SCOTTISH consumers are continuing to embrace rum, both as a base for cocktails and mixed drinks.

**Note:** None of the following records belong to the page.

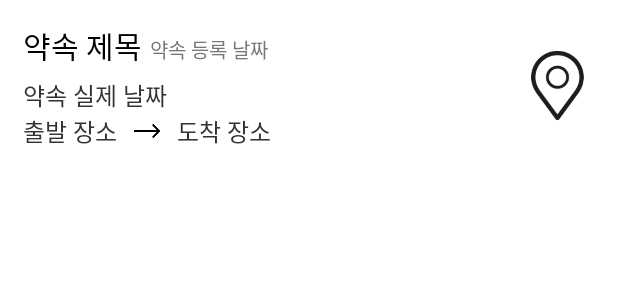
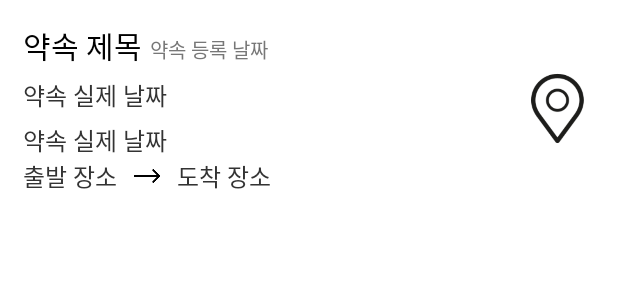
Before and after one commit to ljsil1204/keepTheTime, an Android app: the layout appointment_list_item.xml on its own in the app's theme, with its tools: preview values and no code run, on a phone screen of 412 x 824 dp. Shown: the top 300 px of the screen. Run offline under Robolectric (Android 15) with nearby library versions, the phone set to English and light mode, and no system bars; network calls fail.

Commit message:
#15 약속시간 / 약속 날짜 데이터 가공

```diff
--- a/app/src/main/res/layout/appointment_list_item.xml
+++ b/app/src/main/res/layout/appointment_list_item.xml
@@ -36,7 +36,16 @@
         </LinearLayout>
 
         <TextView
-            android:id="@+id/txtDateTime"
+            android:id="@+id/txtDate"
+            android:layout_width="wrap_content"
+            android:layout_height="wrap_content"
+            android:layout_marginTop="6dp"
+            android:textSize="16sp"
+            android:textColor="@color/gray_300"
+            android:text="약속 실제 날짜"/>
+
+        <TextView
+            android:id="@+id/txtHour"
             android:layout_width="wrap_content"
             android:layout_height="wrap_content"
             android:layout_marginTop="6dp"
```
Also changed, not shown: app/src/main/java/com/leejinsil/keepthetime/adapters/AppointmentRecyclerViewAdapter.kt (+6 -6 lines).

Figures published by CGA earlier this year showed that the rum market was worth £84.6m in the Scottish on-trade in the 12 months to the middle of May, up from £76.2m the previous year, with Captain Morgan’s Spiced, Bacardi and Sailor Jerry leading the category.
And bartenders have told SLTN that the spirit’s popularity is up across the board, with many consumers open to trying new brands.
James Sutherland, director of 56 North in Edinburgh, said the category itself encourages experimentation, being much more affordable than some other spirits.
“It’s not like malt whisky, where a really expensive malt whisky might be out of reach,” Sutherland said.
“Even the top end rums are relatively obtainable in terms of price point, so people do tend to venture off and try new things.”
The spirit’s versatility has also helped to increase its popularity, with consumers able to drink it along with a range of different mixers or in a wide range of cocktails, from the traditional Daiquiri and massively popular Mojito to Tiki-style drinks.
“The Tiki thing is huge everywhere,” said Sutherland.
“People love their big silly cocktails, frankly. They’re everywhere, and it’s great. I’m a fan.”

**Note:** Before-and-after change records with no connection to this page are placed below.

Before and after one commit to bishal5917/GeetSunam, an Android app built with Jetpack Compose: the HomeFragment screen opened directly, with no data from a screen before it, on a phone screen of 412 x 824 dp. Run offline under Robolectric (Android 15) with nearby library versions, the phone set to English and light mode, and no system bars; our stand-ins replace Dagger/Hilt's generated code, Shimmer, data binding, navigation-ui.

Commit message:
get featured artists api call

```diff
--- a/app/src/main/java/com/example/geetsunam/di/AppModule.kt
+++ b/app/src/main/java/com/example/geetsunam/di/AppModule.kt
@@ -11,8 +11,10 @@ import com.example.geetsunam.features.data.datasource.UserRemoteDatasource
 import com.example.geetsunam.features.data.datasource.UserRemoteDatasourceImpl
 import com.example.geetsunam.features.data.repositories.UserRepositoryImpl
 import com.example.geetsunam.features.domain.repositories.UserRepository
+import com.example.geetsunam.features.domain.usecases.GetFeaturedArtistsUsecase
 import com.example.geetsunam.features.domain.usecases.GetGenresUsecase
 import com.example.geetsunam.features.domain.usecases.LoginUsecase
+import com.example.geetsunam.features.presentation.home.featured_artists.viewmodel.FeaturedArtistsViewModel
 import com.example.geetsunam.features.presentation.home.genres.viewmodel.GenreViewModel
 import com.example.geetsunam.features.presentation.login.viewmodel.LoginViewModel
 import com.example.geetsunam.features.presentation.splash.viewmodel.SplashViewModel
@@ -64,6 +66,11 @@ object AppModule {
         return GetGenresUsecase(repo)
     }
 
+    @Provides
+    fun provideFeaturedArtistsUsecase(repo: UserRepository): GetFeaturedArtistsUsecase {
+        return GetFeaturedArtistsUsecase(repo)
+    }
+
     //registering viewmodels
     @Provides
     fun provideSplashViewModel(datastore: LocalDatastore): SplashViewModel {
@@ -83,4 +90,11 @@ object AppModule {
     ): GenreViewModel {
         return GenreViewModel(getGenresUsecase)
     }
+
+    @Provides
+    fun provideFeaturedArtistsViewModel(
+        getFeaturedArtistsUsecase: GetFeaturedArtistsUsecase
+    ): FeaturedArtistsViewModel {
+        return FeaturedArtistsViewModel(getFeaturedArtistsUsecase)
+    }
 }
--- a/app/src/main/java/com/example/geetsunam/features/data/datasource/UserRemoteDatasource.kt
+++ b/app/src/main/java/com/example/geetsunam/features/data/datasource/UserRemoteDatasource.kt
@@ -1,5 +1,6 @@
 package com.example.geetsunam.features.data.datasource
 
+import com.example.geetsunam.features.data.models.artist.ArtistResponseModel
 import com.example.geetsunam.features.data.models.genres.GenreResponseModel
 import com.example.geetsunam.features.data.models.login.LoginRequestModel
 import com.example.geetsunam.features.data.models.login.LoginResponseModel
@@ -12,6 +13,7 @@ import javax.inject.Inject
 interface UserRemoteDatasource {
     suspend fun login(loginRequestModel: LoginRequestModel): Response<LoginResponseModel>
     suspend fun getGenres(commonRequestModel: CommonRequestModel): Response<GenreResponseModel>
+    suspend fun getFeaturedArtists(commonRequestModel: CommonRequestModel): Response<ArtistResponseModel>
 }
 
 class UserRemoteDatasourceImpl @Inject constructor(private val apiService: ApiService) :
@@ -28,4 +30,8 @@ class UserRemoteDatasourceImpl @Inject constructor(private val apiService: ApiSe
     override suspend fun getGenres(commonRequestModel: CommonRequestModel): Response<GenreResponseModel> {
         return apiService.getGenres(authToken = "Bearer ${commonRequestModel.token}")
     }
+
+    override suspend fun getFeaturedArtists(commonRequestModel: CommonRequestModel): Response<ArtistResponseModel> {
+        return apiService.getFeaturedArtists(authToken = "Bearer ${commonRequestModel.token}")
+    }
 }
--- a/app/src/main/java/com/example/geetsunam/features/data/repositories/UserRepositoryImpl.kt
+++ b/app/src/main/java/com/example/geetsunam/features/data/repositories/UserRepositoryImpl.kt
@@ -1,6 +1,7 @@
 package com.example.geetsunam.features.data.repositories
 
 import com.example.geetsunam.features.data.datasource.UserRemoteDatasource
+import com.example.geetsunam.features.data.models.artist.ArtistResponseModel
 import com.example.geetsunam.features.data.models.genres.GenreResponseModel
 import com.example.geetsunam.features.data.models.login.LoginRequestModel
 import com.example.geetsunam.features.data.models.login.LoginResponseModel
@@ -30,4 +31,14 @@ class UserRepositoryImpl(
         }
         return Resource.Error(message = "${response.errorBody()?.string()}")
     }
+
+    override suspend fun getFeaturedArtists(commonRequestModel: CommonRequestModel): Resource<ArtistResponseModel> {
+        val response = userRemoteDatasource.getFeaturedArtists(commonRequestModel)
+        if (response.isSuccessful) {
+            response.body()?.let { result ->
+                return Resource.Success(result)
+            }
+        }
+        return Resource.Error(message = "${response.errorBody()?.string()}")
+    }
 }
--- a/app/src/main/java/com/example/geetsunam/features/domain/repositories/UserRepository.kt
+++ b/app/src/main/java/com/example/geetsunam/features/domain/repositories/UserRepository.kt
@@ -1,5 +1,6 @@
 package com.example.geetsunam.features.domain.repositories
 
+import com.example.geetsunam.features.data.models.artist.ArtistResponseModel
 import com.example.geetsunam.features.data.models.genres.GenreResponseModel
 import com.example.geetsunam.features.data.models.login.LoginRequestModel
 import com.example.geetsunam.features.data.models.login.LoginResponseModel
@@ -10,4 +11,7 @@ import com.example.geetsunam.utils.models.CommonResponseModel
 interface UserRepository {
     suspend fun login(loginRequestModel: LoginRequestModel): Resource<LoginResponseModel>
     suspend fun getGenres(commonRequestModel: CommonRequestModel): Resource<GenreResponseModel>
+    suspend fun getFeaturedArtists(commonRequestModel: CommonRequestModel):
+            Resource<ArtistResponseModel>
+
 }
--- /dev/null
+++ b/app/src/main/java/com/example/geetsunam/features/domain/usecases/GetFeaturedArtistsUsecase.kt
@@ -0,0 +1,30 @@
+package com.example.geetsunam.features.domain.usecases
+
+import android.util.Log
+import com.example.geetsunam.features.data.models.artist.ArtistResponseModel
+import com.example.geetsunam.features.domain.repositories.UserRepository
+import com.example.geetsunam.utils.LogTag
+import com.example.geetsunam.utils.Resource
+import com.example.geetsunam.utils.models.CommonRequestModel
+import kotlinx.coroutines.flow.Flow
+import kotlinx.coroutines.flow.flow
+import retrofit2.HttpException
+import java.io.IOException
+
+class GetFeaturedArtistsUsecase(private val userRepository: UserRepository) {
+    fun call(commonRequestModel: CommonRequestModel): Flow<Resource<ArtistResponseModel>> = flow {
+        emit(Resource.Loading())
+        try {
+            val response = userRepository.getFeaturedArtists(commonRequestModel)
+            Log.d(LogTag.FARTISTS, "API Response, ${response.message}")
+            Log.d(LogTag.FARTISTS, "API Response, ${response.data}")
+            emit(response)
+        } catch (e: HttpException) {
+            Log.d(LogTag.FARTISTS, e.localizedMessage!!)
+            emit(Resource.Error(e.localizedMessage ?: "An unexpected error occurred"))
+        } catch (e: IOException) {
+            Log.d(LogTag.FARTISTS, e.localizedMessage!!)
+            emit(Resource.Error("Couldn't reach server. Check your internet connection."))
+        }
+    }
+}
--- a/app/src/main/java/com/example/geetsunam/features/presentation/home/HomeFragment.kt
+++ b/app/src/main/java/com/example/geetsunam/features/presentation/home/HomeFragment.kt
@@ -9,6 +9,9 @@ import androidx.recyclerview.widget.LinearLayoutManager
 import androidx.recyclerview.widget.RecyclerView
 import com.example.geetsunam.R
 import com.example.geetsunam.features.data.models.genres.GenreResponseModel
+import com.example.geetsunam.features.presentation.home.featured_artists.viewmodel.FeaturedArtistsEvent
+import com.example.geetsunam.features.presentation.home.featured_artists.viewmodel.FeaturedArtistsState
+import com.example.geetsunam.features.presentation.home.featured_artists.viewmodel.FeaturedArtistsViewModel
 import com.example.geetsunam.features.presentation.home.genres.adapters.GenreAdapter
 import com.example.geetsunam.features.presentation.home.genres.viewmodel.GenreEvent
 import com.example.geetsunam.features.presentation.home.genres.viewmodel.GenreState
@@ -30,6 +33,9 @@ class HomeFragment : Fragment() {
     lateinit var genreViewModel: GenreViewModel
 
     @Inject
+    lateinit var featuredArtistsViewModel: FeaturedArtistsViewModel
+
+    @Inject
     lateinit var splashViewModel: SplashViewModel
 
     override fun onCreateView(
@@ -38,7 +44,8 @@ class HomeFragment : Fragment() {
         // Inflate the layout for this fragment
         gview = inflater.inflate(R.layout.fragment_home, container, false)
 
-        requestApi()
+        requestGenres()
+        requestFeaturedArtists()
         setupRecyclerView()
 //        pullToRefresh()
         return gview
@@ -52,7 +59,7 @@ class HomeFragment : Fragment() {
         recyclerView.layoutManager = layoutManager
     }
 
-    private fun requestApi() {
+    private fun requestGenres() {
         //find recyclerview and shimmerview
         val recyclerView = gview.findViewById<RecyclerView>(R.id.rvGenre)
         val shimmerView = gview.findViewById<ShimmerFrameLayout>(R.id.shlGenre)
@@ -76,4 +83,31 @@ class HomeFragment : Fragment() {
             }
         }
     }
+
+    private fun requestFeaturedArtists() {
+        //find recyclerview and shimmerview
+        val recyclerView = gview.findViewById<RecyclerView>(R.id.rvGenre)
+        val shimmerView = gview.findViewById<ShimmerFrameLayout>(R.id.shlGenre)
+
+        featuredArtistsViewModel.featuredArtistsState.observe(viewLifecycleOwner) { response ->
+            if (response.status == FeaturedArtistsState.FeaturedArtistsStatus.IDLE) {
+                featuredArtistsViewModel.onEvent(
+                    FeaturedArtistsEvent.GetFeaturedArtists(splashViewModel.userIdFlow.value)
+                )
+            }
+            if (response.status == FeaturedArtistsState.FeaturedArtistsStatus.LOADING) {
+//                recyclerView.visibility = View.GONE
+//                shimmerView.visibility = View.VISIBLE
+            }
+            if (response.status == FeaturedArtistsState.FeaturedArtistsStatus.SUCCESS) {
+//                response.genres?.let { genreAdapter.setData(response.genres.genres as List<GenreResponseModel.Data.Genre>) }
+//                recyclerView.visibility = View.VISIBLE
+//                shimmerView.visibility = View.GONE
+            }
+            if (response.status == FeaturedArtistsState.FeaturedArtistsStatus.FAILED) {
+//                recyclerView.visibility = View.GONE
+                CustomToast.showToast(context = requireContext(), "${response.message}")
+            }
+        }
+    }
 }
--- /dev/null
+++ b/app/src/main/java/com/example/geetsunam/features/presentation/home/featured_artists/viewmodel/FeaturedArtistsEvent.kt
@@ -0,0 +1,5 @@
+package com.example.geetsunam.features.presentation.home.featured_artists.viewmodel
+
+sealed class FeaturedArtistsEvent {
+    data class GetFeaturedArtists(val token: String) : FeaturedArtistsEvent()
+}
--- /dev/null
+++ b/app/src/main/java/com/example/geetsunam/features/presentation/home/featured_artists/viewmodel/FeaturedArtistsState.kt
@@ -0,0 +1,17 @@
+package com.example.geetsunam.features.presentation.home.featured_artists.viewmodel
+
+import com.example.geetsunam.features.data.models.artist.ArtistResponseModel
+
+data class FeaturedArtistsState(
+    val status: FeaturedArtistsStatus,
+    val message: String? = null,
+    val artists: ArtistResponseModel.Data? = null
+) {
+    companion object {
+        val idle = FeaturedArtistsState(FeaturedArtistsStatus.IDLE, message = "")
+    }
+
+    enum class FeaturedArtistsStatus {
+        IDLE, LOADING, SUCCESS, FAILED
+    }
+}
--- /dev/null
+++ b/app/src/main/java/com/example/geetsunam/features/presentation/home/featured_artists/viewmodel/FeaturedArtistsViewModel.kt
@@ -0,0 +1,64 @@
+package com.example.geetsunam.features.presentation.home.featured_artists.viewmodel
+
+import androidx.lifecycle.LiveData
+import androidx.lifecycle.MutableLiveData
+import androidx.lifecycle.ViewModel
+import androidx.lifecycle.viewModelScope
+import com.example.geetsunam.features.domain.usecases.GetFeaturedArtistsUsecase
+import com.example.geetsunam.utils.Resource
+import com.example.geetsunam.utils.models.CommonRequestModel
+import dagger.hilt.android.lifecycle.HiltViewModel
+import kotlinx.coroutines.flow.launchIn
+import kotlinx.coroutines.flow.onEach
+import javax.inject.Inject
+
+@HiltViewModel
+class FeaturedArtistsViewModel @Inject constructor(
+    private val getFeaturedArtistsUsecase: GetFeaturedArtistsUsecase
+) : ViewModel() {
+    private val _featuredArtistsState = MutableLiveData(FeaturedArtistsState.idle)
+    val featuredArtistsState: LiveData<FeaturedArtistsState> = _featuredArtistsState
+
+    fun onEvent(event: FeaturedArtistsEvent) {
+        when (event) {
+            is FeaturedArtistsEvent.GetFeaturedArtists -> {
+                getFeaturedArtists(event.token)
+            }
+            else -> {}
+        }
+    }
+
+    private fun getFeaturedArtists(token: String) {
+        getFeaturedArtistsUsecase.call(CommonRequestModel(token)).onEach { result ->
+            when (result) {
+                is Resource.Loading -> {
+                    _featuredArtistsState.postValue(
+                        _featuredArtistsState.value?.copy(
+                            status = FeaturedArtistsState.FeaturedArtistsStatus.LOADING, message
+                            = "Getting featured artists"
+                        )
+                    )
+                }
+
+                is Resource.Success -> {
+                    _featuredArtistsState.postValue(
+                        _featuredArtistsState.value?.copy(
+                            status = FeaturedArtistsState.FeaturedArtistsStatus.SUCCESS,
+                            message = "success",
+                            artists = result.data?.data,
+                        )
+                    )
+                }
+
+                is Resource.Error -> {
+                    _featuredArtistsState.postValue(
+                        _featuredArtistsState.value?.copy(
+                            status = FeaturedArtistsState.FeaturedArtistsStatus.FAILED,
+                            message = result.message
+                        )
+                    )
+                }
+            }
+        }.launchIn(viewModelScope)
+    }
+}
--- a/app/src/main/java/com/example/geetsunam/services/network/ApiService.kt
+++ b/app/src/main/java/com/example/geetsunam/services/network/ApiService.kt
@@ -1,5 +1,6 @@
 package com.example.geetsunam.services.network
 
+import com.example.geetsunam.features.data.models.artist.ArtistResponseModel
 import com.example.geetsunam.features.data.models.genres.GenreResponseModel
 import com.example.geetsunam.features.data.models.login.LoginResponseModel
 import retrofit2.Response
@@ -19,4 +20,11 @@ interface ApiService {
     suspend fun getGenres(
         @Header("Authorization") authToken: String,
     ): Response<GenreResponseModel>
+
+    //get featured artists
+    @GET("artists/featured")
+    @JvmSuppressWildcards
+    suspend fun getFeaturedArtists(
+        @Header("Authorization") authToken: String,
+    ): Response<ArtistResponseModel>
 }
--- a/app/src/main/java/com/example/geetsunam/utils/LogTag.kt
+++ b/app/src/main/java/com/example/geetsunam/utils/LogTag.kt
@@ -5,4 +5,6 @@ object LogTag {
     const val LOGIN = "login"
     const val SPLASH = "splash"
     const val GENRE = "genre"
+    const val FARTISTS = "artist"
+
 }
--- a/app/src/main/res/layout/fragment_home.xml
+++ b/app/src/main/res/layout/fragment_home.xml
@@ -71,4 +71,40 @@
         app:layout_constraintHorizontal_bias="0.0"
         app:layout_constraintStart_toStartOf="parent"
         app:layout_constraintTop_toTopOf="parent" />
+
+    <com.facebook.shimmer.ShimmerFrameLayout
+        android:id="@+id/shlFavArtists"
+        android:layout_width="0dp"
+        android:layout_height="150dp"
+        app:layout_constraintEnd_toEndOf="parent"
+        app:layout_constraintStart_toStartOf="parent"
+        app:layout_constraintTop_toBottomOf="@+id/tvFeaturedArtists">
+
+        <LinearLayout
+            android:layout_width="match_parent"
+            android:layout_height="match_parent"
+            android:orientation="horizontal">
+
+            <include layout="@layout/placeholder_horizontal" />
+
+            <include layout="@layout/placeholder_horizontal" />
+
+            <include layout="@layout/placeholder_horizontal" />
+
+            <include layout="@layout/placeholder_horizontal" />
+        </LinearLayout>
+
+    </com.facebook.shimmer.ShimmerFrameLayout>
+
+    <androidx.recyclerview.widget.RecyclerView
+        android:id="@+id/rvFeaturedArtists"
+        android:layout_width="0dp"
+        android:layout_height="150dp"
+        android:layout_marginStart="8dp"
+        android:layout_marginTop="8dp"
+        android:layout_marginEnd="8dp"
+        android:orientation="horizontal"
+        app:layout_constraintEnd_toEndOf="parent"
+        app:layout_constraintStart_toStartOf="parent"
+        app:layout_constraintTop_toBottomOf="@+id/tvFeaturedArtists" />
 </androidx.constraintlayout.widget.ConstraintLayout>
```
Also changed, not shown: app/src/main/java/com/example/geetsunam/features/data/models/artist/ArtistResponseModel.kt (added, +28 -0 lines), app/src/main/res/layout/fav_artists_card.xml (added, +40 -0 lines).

It’s not like malt whisky – even the top end rums are relatively obtainable in terms of price point.

Joe Karp, bar supervisor at Leith’s Bond No.9, said he has also noticed an increase in calls for older classic rum cocktails.
“You’ll find a lot of people asking for drinks that they maybe wouldn’t have done a couple of years ago,” said Karp.
“Really forgotten classics, Daisy De Santiagos [rum, lime juice, simple syrup and Chatreuse liqueur] and things like that, are getting called.
“You don’t hear that very often, which is great for us. It gives us a bit of variety.”
These calls appear to coincide with a growing knowledge of the category among consumers.
Sutherland said customers in his bar are now bar-calling rums more often than any other spirit, including brands at the premium end of the back bar, such as Appleton VX.
Robb Wilkie, general manager of Glasgow bar Ivy, said that name-calling is particularly popular in the booming spiced rum category.
“People won’t ask for spiced rum, they’ll just ask for a name,” Wilkie said.
“Spiced rums tend to be very well marketed.
“Kraken is quite new on the scene, but already everyone knows it, because they’ve really got themselves out there.
“There are plenty of spiced rums to choose from these days, which is great.”
Wilkie told SLTN that even customers who order a standard rum and Coke can often be encouraged to branch out and try something different.
“Sometimes people just want stuff they’re used to, and that’s fine,” he said.
“Others can be quite easily swung. It’s just about making people feel comfortable.”
For consumers who are keen to try a new rum and Coke serve, Wilkie recommends the Eldorado 5 Year Old or Pampero Aniversario.
“I just think they’re such good, rich, complex rum and Coke drinks,” he explained.
“And they’re much lesser known than the bigger players.”
From a licensee’s point of view the advantage of switching customers to a more expensive premium spirit is an obvious one.
But it’s not just the spirit itself which offers the ‘upsell’ opportunity – there also seems to be interest among drinkers in opting for better quality mixers.

The Tiki thing is huge. People still love their big silly cocktails, frankly. It’s great.

Sutherland said staff at 56 North encourage customers to branch outside of the Cuba Libre rum serve and experiment with different combinations.
“From a customer point of view, it’s trying a different product, served differently, with something that might taste completely alien to them but that they might like,” he explained.
“From our point of view it’s also an upsell, because you’re selling baby mixers, bottles of ginger beer or whatever it may be so there’s more margin in it for us.”
With more products and serves emerging on an almost monthly basis, it seems the rum category is determined to keep consumers hooked.